Some years ago, I worked in the fraud department of a credit card company. Much of the work we did, outside of sending and requesting vast stacks of paper, involved comparing signatures and trying to figure out if people were lying to us. When things got slow (rarely) or management was otherwise occupied (almost always), I would pass the time by learning as much as I could about forensic handwriting analysis and document analysis without moving from my desk.

I came across descriptions of a fascinating technique called “statement analysis”. I would say it’s about as scientifically rigorous as graphology—i.e. not very—but the premise that how someone says something or what words they use can tell you what they think about what they’re saying is worth considering.

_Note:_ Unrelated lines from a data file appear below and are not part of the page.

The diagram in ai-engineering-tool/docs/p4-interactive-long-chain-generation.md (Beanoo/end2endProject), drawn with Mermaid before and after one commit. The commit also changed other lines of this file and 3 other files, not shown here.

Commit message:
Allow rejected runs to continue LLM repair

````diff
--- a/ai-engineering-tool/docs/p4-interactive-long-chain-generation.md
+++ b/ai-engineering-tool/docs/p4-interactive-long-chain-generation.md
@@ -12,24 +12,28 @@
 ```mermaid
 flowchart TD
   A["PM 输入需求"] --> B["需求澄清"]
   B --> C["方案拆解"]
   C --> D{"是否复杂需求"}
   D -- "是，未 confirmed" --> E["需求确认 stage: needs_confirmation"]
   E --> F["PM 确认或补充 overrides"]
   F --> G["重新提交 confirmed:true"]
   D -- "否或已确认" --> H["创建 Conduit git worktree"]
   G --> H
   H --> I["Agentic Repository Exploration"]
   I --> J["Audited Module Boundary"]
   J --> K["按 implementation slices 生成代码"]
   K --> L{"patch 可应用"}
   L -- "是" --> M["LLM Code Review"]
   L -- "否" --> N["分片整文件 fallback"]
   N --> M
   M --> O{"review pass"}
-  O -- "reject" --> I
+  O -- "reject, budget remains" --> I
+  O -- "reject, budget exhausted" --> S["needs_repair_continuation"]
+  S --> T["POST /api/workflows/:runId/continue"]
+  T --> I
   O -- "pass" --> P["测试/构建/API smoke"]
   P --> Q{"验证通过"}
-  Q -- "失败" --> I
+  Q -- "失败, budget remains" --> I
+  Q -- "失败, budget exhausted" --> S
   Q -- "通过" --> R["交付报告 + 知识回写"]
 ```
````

Creative writing, unlike criminal investigation, does not (generally) demand scientific rigour, so I think we can afford to look at one part of the theory which specifically applies to writing believable dialogue. This comes up not because I’ve been subjected as an audience member to unbelievable dialogue, but I’ve noticed one or two instances in plays where this principle was conspicuous in its absence. Since they were plays that paid special attention to the use of words, I paid special attention to the words used.

The theory is that a person will almost always use the same word to refer to the same thing (or person) unless they have a reason to do otherwise. This is called a personal dictionary or personal lexicon.

We see novice fiction writers violating this all over the place, possibly because some well-meaning English teacher (very likely not a published author) instilled in them the mania for using every word in their vocabulary as often as possible.

Here’s an example:
“You’ve met Sheila, haven’t you? My wife is a great admirer of yours. I was telling the other half just as we were leaving that we might run into you here. Dearest, this is John Bigslow.”

Reading it off the page (or the screen), you may find yourself wondering if “Sheila”, “my wife”, “the other half”, and “Dearest” are four different people. God help the actor stuck with that line in anything but a farce.

This is perhaps more natural:
“You’ve met my wife, haven’t you? She’s a great admirer of yours. I was telling her just as we were leaving that we might run into you here. Sheila, this is John Bigslow.” And then have our nameless doting husband refer to his wife as “my wife” in the third person and “Sheila” throughout the rest of the text—unless something catastrophic happens to their relationship, in which case the change of attitude can be subtly underscored by a change in language: “the wife” versus “my wife” works wonders.

Of course, this is an exaggerated example. However, on topics people feel strongly about, particularly those of politics, religion, and identity, they are utterly rigid about their vocabulary. What would you think of a person or character who used “Israeli” and “Jew” interchangeably? Do they think all Israelis are Jews and vice-versa? At least unconsciously. Do they think the distinction is important? Clearly not. Is this what you are trying to convey with the character? I hope so, otherwise you need to go back and clean up that dialogue before someone else reads it.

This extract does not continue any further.